Data sets need not rely on internal data, however. “Social media data now gives us the ability to ‘listen’ to the business,” says Zahir Ladhani, vice-president at IBM Smarter Workforce. “You can look at what customers are saying about your business, what employees are saying, and what you yourself are saying – cull all that data together and you can understand the impact.
“Most recruitment organisations now use social media and job-site data,” says Mr Ladhani. “We looked at an organisation which had very specialised, very hard to find skill sets. When we analysed the data of the top performers in that job family, we found out that they all hung out at a very unique, niche social media site. Once we tapped into that database, boom!”
As more companies start to analyse their employee data to make hiring decisions, could recruitment finally become more of a science than an art?

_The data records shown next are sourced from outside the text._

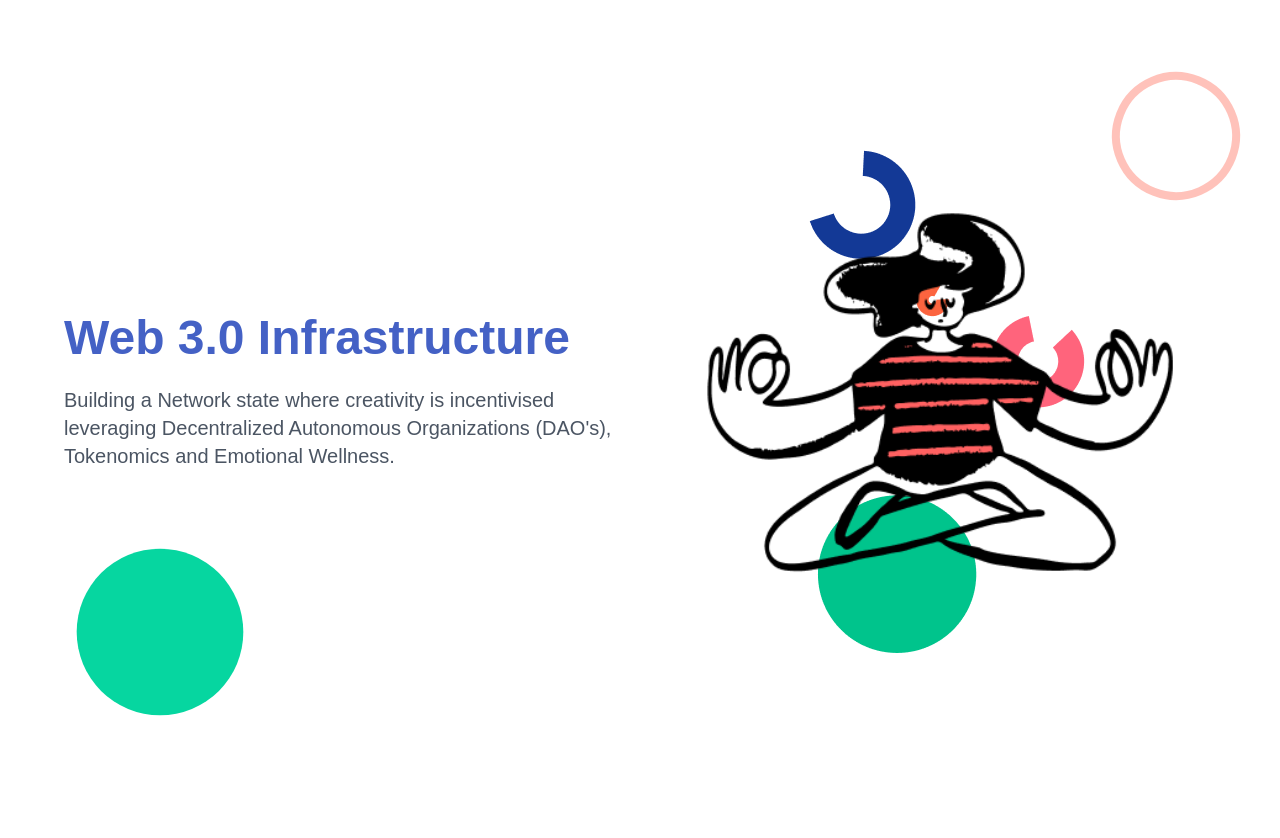
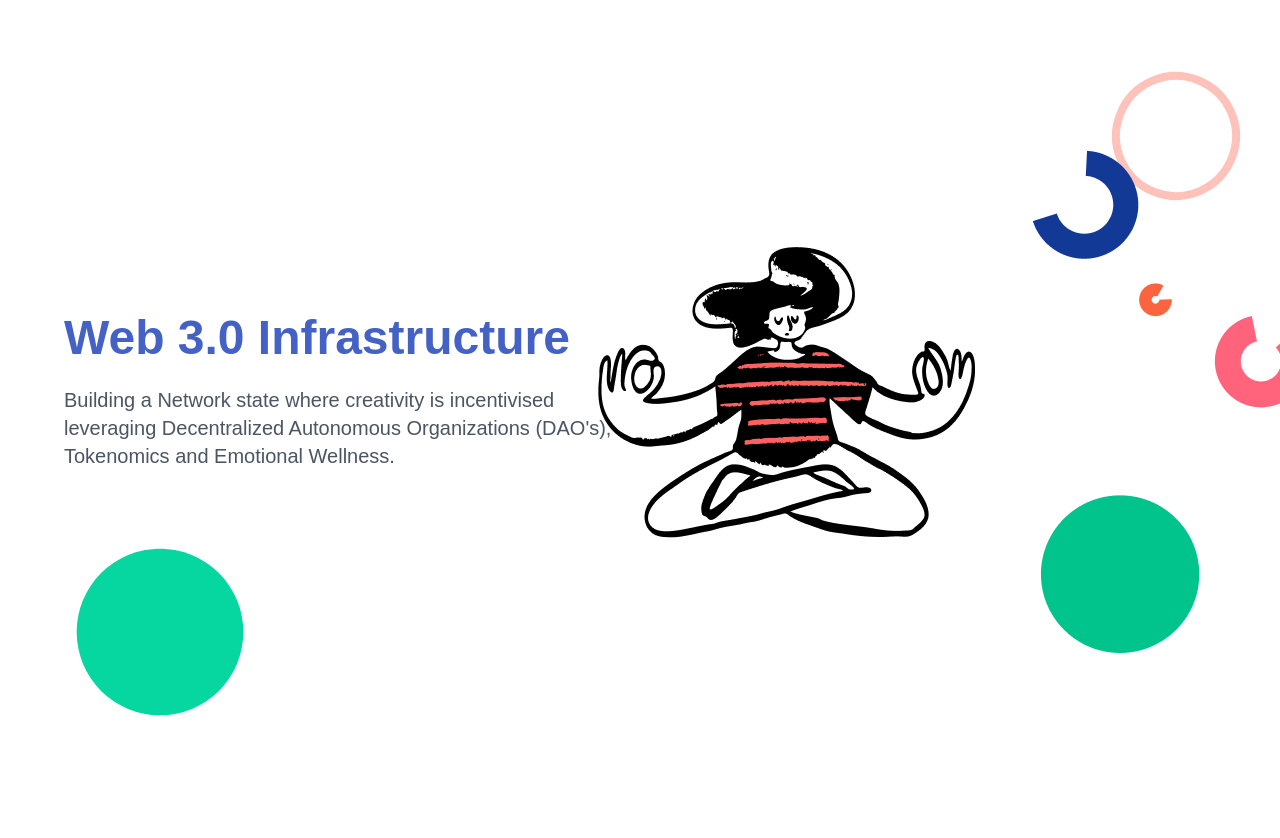
Before and after one commit to shalzz/newgaia, a Next.js app: page / in a window 1280 px wide. Shown: the part 2500-3338 px from the top of the page. Built offline with nearby package versions, Linux system fonts and the light colour scheme; a web font is replaced by a local one.

Commit message:
improve image layout

```diff
--- a/components/web3-infrastructure.tsx
+++ b/components/web3-infrastructure.tsx
@@ -37,8 +37,7 @@ export function Web3Infrastructure() {
           <Image
             src={mediatingDoodlePic}
             alt="Picture of the meditating"
-            className="object-contain z-5"
-            fill
+            className="object-contain z-5 absolute md:static"
           />
           <Image
             src={circusPic}
```
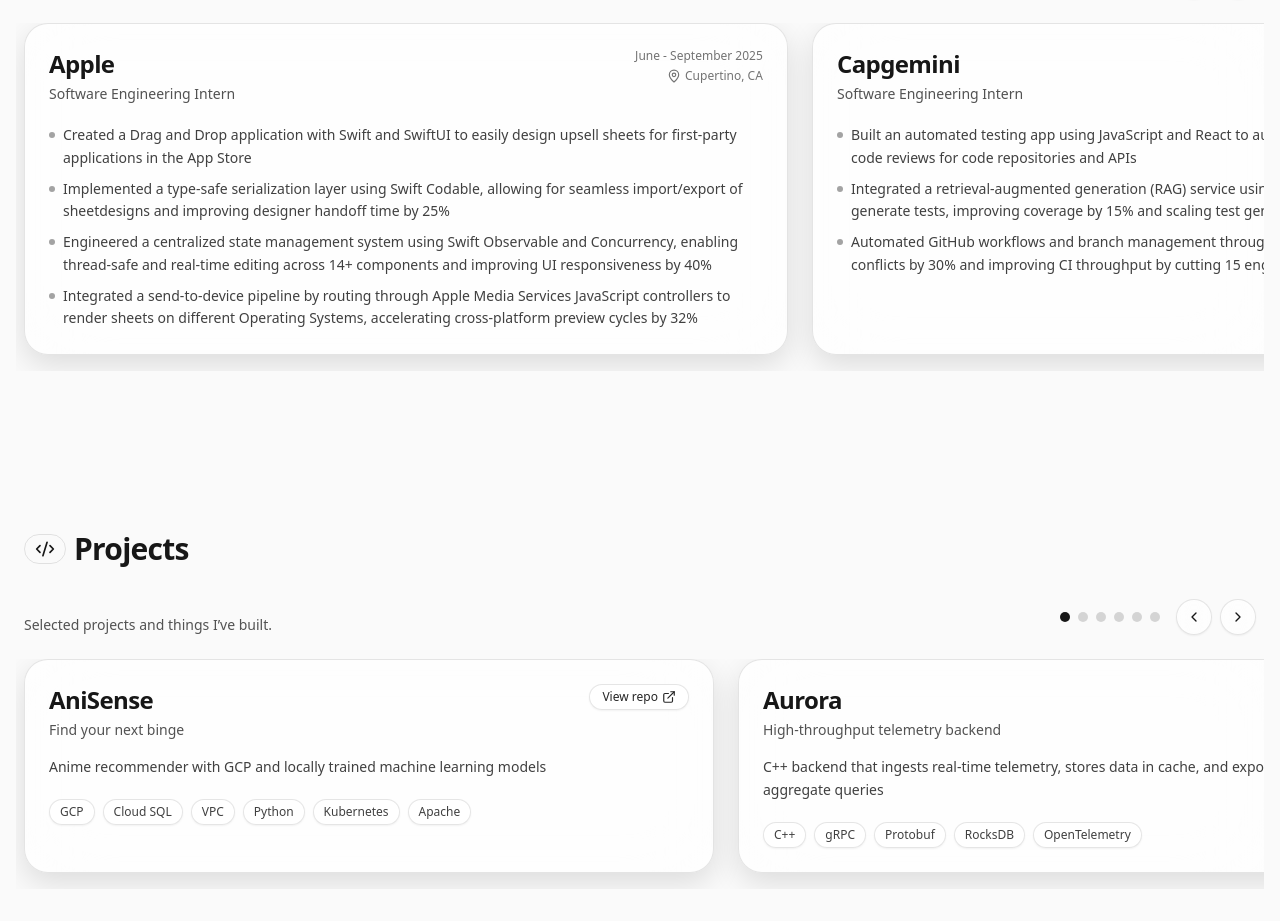
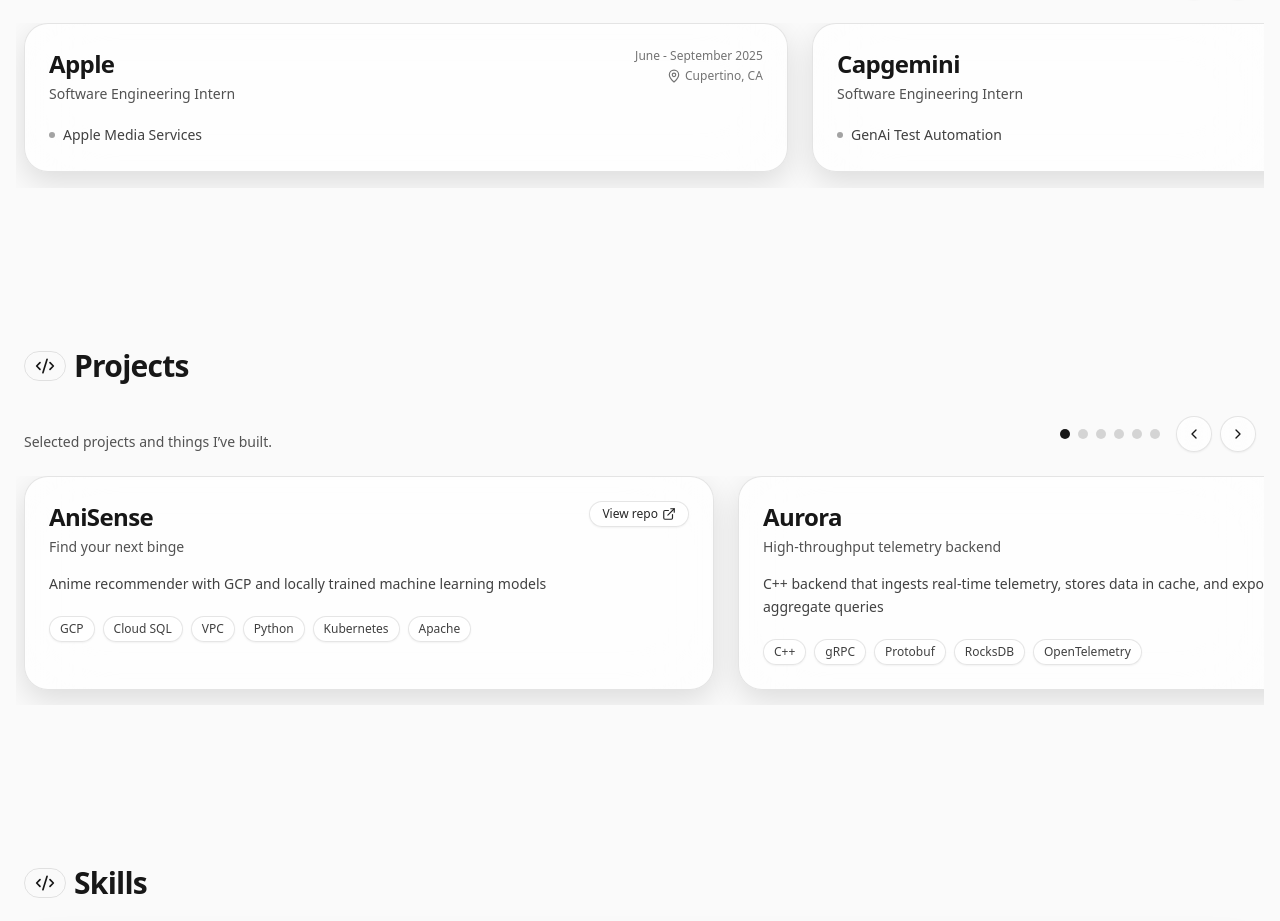
Before and after one commit to SilverXer0/personal_website, a Next.js app: page / in a window 1280 px wide. Shown: the part 1902-2823 px from the top of the page. Built offline with nearby package versions, Linux system fonts and the light colour scheme.

Commit message:
simplified exp

```diff
--- a/app/page.tsx
+++ b/app/page.tsx
@@ -554,10 +554,7 @@
         period: "June - September 2025",
         location: "Cupertino, CA",
         bullets: [
-          "Created a Drag and Drop application with Swift and SwiftUI to easily design upsell sheets for first-party applications in the App Store",
-          "Implemented a type-safe serialization layer using Swift Codable, allowing for seamless import/export of sheetdesigns and improving designer handoff time by 25%",
-          "Engineered a centralized state management system using Swift Observable and Concurrency, enabling thread-safe and real-time editing across 14+ components and improving UI responsiveness by 40%",
-          "Integrated a send-to-device pipeline by routing through Apple Media Services JavaScript controllers to render sheets on different Operating Systems, accelerating cross-platform preview cycles by 32%",
+          "Apple Media Services"
         ],
       },
       {
@@ -566,9 +563,7 @@
         period: "May - August 2024",
         location: "Houston, TX",
         bullets: [
-          "Built an automated testing app using JavaScript and React to automate code generation and streamline code reviews for code repositories and APIs",
-          "Integrated a retrieval-augmented generation (RAG) service using Python and Flask to dynamically generate tests, improving coverage by 15% and scaling test generation to 500+ cases per use",
-          "Automated GitHub workflows and branch management through custom API calls, reducing versioning conflicts by 30% and improving CI throughput by cutting 15 engineering hours per week",
+          "GenAi Test Automation"
         ],
       },
       {
@@ -577,10 +572,7 @@
         period: "June - September 2023",
         location: "Berkeley, CA",
         bullets: [
-          "Engineered real-time augmented reality simulations in C# and Unity for creating and placing buildings in real locations around the world",
-          "Enhanced visualization accuracy and rendering performance in simulations by refining spatial metrics and customization pipelines, increasing stakeholder review efficiency by 25%",
-          "Refactored and stabilized the iOS application in Swift, resolving performance bottlenecks and reliability issues that improved user retention by 20% and overall app performance by 17%",
-          "Created a minimum viable product TAGS for 3D tagging and note features in custom augmented reality creations, increasing designer interaction by 30%",
+          "Augmented Reality Simulations & iOS Development",
         ],
       },
       {
@@ -589,9 +581,7 @@
         period: "September 2022 — June 2025",
         location: "San Luis Obispo, CA",
         bullets: [
-          "Worked with Wilshire Health and Community to create a dynamic donation-tracking website with Full Stack Development, AWS Amplify, and GraphQL to increase tracking capabilities by 35%",
-          "Built a web scraper for EcoLogistics using AWS Chalice and Beautiful Soup, reducing manual data entry by 50% and saving 10 hours weekly by automating the scraping of untracked data from SLO county websites",
-          "Developed an Event Tracker with LCSLO Octogan Barn to track events and manage form uploads with AWS S3 to reduce management time by 45% and allow for real time",
+          "Full Stack Development"
         ],
       },
     ],
```
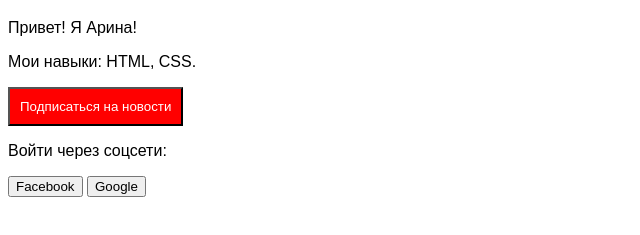
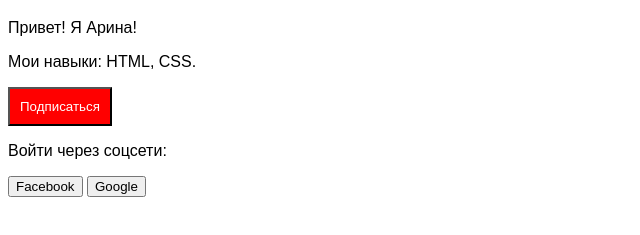
Before and after one commit to s221070/my-profile, a plain HTML site: page index.html in a window 1280 px wide. Shown: the part 61-296 px from the top of the page, without its empty margins (0-640 px from the left). Drawn offline with Linux system fonts and the light colour scheme.

Commit message:
Подписаться

```diff
--- a/index.html
+++ b/index.html
@@ -11,7 +11,7 @@
     <h1>Обо мне</h1>
     <p>Привет! Я Арина!</p>
     <p>Мои навыки: HTML, CSS.</p>
-    <button class="button">Подписаться на новости</button>
+    <button class="button">Подписаться</button>
     <form>
     <p>Войти через соцсети:</p>
     <button type="button">Facebook</button>
```
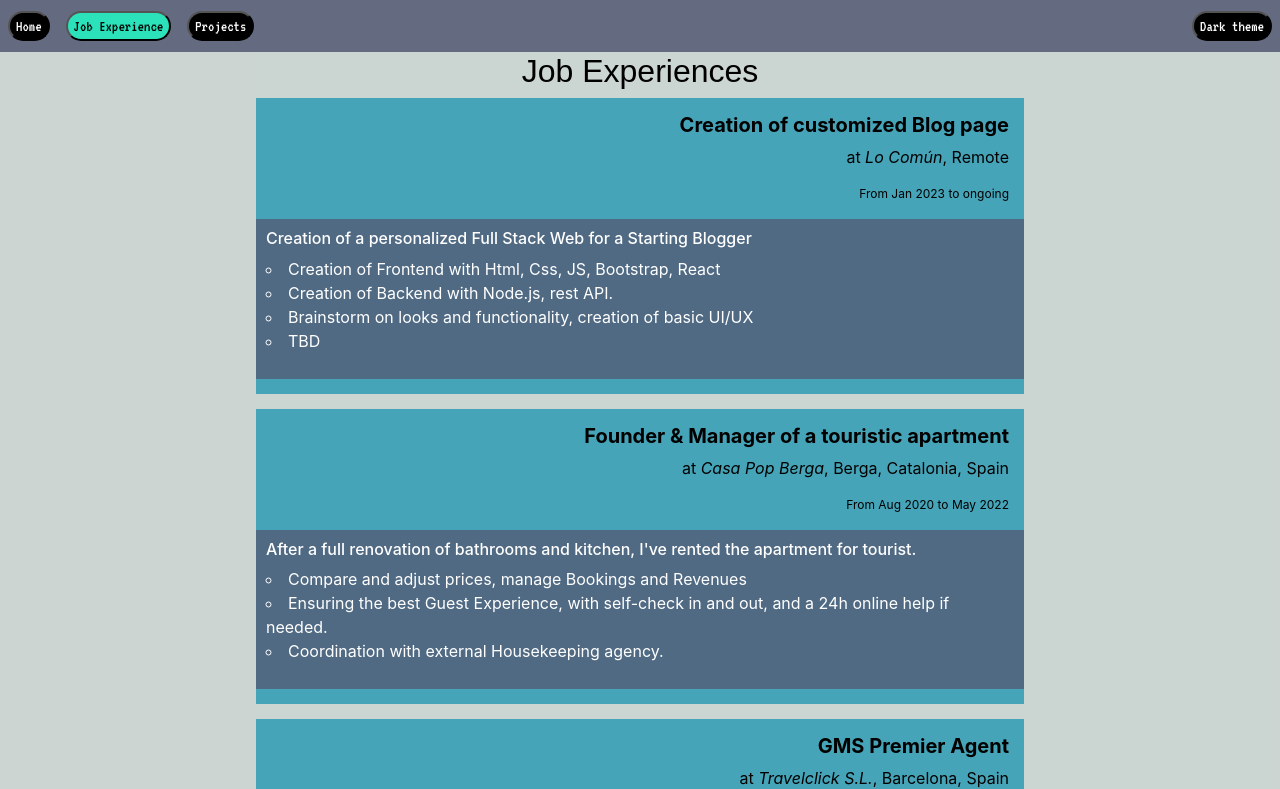
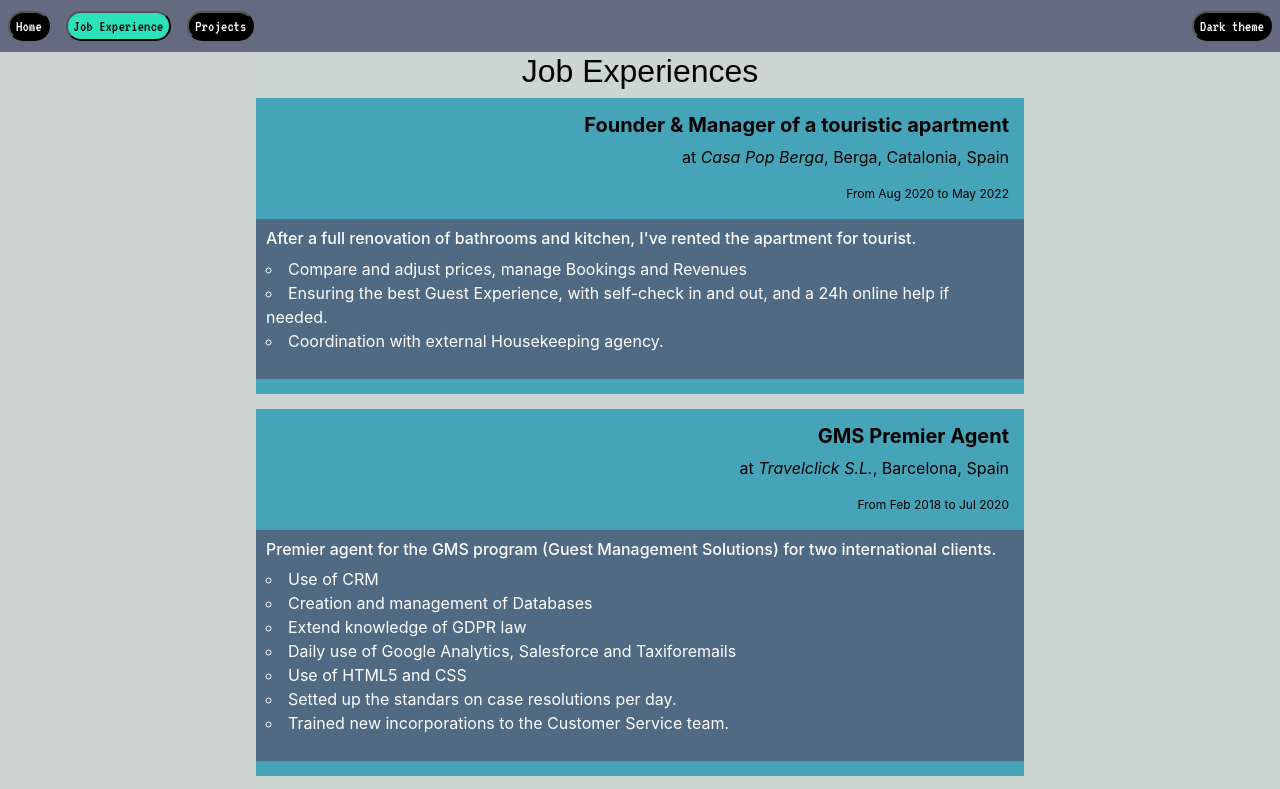
Before and after one commit to Helsinky91/portfolio-helena, a React (Create React App) app: page /job-experience in a window 1280 px wide. Shown: the top 789 px of the page. Built offline with nearby package versions, Linux system fonts and the light colour scheme; a web font is replaced by a local one.

Commit message:
edited some spelling mistakes

```diff
--- a/src/data.js
+++ b/src/data.js
@@ -4,8 +4,8 @@ let data = {
     lastName: "Saborit",
     profilePic: "https://res.cloudinary.com/ddzhdj4yd/image/upload/v1666880132/movie-project/q5237cx5cxdvhegu7mgo.jpg",
     role: "Full Stack Web Developer",
-    myDescription: "Longlife learner changing paths from Tourism and Hospitality to Web Development",
-    aboutMe: "I'm recently changing career path due the curiosity created on my last job experience, where got a hint on HTML, CSS and Javascript. After this experience, I decided to study about these languages and fell in love with coding.",
+    myDescription: "Lifelong learner changing paths from Tourism and Hospitality to Web Development",
+    aboutMe: "I am recently changing career path due to the curiosity created on my last job experience, where I got a hint on HTML, CSS and Javascript. After this experience, I decided to study about these languages and fell in love with coding.",
     socialLinks: [
         {
             name:"linkedin",
@@ -74,28 +74,28 @@ let data = {
         },
     ], */
     jobs: [
-        {
-            companyName: "Lo Común",
-            jobTitle: "Creation of customized Blog page",
-            startDate: "Jan 2023",
-            endDate: "ongoing",
-            location: "Remote",
-            jobDescription: "Creation of a personalized Full Stack Web for a Starting Blogger",
-            jobTasks: [
-                {
-                   task: "Creation of Frontend with Html, Css, JS, Bootstrap, React" //! here
-                },
-                {
-                    task: "Creation of Backend with Node.js, rest API." //! here
-                },
-                {
-                    task: "Brainstorm on looks and functionality, creation of basic UI/UX"
-                },
-                {
-                    task: "TBD"
-                },
-            ]
-        },
+        // {
+        //     companyName: "Lo Común",
+        //     jobTitle: "Creation of customized Blog page",
+        //     startDate: "Jan 2023",
+        //     endDate: "ongoing",
+        //     location: "Remote",
+        //     jobDescription: "Creation of a personalized Full Stack Web for a Starting Blogger",
+        //     jobTasks: [
+        //         {
+        //            task: "Creation of Frontend with Html, Css, JS, Bootstrap, React" //! here
+        //         },
+        //         {
+        //             task: "Creation of Backend with Node.js, rest API." //! here
+        //         },
+        //         {
+        //             task: "Brainstorm on looks and functionality, creation of basic UI/UX"
+        //         },
+        //         {
+        //             task: "TBD"
+        //         },
+        //     ]
+        // },
         {
             companyName: "Casa Pop Berga",
             jobTitle: "Founder & Manager of a touristic apartment",
```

“The potential is clearly much greater now than ever before to crunch very large volumes of data and draw conclusions from that which can make better decisions,” says Mr Woodward. “The methods and computing power being used in weather forecasting 10 years ago are now available to us all . . . who knows where this may go.”